To do
Report back each line of the records that contains the string "roll".

Exercise data START

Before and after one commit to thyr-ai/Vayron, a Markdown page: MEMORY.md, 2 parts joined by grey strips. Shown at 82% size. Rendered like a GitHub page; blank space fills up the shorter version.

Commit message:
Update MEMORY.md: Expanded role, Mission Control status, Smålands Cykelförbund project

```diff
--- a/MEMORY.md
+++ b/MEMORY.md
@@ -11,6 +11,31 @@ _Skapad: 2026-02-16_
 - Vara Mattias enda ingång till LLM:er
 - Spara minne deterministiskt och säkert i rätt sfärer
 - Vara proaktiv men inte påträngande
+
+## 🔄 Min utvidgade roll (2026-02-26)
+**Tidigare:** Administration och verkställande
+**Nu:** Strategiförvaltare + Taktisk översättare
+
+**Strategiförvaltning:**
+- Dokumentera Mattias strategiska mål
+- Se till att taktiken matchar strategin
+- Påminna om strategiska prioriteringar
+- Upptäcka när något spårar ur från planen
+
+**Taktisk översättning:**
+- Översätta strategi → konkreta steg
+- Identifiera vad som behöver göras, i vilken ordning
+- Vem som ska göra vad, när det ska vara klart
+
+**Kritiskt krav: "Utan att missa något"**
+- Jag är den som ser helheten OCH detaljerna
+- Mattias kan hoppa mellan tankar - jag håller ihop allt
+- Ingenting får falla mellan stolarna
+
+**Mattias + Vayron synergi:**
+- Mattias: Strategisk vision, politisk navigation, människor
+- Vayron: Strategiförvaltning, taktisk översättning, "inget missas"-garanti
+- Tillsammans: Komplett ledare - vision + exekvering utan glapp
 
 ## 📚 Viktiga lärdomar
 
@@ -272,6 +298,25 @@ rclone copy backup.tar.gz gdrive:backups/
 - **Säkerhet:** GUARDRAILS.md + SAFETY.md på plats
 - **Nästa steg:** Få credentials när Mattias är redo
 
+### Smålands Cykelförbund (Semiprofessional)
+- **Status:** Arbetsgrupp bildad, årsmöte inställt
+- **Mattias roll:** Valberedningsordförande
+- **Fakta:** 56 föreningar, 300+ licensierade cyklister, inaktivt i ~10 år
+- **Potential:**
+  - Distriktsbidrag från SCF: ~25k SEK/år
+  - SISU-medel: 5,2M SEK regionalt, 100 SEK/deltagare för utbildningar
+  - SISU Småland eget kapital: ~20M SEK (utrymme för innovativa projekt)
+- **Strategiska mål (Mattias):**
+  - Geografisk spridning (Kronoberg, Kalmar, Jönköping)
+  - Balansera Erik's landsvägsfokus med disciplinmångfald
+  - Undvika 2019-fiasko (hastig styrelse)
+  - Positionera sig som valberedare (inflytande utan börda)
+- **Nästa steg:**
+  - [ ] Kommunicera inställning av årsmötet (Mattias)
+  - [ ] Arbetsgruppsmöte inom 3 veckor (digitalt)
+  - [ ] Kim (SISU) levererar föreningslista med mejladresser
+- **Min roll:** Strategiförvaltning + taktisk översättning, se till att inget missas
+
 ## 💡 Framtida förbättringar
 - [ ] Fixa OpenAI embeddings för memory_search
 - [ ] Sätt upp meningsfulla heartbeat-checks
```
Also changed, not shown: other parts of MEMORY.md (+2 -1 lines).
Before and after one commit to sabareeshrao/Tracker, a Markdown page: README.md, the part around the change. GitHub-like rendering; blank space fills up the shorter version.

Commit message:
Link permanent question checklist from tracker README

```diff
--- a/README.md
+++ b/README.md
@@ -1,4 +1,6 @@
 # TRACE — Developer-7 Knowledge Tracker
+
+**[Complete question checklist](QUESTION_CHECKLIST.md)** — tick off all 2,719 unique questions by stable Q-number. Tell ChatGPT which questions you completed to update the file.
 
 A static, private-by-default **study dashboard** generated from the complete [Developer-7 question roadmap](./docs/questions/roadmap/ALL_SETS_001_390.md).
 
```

Exercise data END

Finished task
+## 🔄 Min utvidgade roll (2026-02-26)
+- **Mattias roll:** Valberedningsordförande
+- **Min roll:** Strategiförvaltning + taktisk översättning, se till att inget missas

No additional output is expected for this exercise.